For the first two weeks, the wound only got bigger.  It was looking healthier but it did not get smaller at all.  You see in pic 3 that it didn’t do much but by pic 4, the skin is pinker and healthier but the size looks a little bigger.

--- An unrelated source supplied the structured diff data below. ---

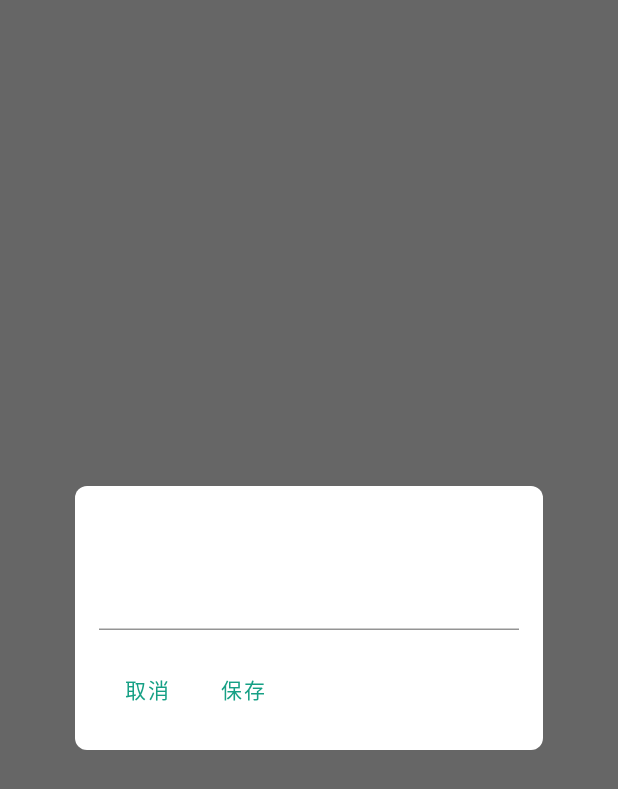
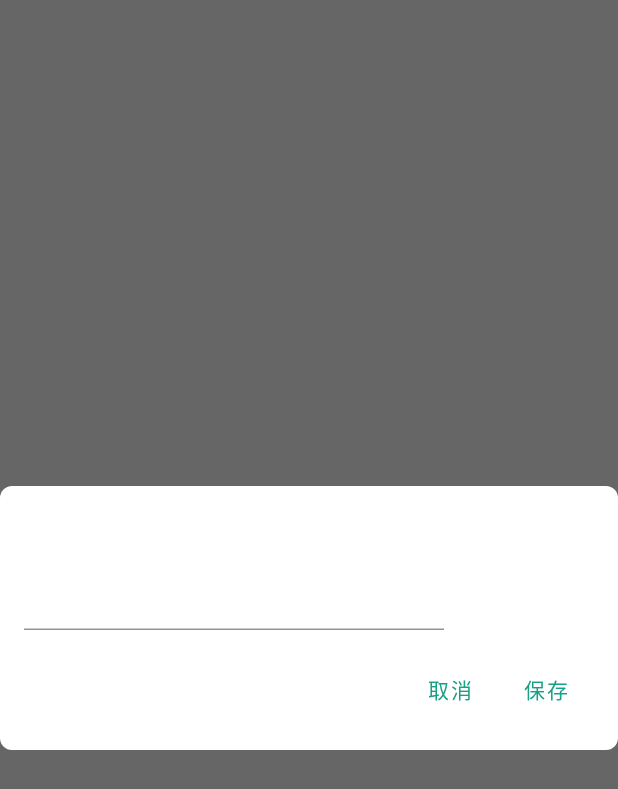
Before and after one commit to only52607/LuaMiraiForAndroid, an Android app built with Jetpack Compose: the composable TextFieldDialog shown on its own in the app's theme, on a phone screen of 412 x 824 dp. Shown: the top 789 px of the screen. Run offline under Robolectric (Android 15) with nearby library versions, the phone set to English and light mode, and no system bars; libraries missing offline, so code that uses them is left out: net.mamoe.mirai; 4 statements that could not run were skipped.

Commit message:
Fixed dialog bottom arrangement

```diff
--- a/app/src/main/java/com/ooooonly/lma/ui/components/dialog/SimpleAlertDialog.kt
+++ b/app/src/main/java/com/ooooonly/lma/ui/components/dialog/SimpleAlertDialog.kt
@@ -36,6 +36,7 @@ fun SimpleAlertDialog(
                 content()
                 Spacer(modifier = Modifier.height(16.dp))
                 Row(
+                    modifier = Modifier.fillMaxWidth(),
                     horizontalArrangement = Arrangement.End,
                     verticalAlignment = Alignment.CenterVertically
                 ) {
--- a/app/src/main/java/com/ooooonly/lma/ui/components/dialog/TextFieldDialog.kt
+++ b/app/src/main/java/com/ooooonly/lma/ui/components/dialog/TextFieldDialog.kt
@@ -44,6 +44,7 @@ fun TextFieldDialog(
                 }
                 Spacer(modifier = Modifier.height(16.dp))
                 Row(
+                    modifier = Modifier.fillMaxWidth(),
                     horizontalArrangement = Arrangement.End,
                     verticalAlignment = Alignment.CenterVertically
                 ) {
```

Once we saw the healthy smooth, red granulation tissue, we knew that healing could start taking place.  I would intermittently use regular saline gauze and the gauze with the Medihoney on it as you saw me do in the video.  I also purchased Medihoney  rope so I could completely pack it with Medhoney.  It was about $60 for the rope,and about $16 for each tube of the paste.  I bought on Amazon.  They sell all kinds of Medihoney products.  The gel and paste are similar but the gel is thicker, I found the paste worked best for putting on a gauze before packing.  The rope is long sheets of honey on a gauze-like alginate that you pack directly with and the honey melts into the wound and then you pull out the gel piece after a day or two.  Read all the benefits of Medihoney and you will be impressed.  It speeds healing, decreases pains, gets rid of infection, and helps keep you from getting an infection.  After 2 weeks of wet dry packing and Medihoney, I started feeling the wound tighten on the inside. Read the rest of this entry »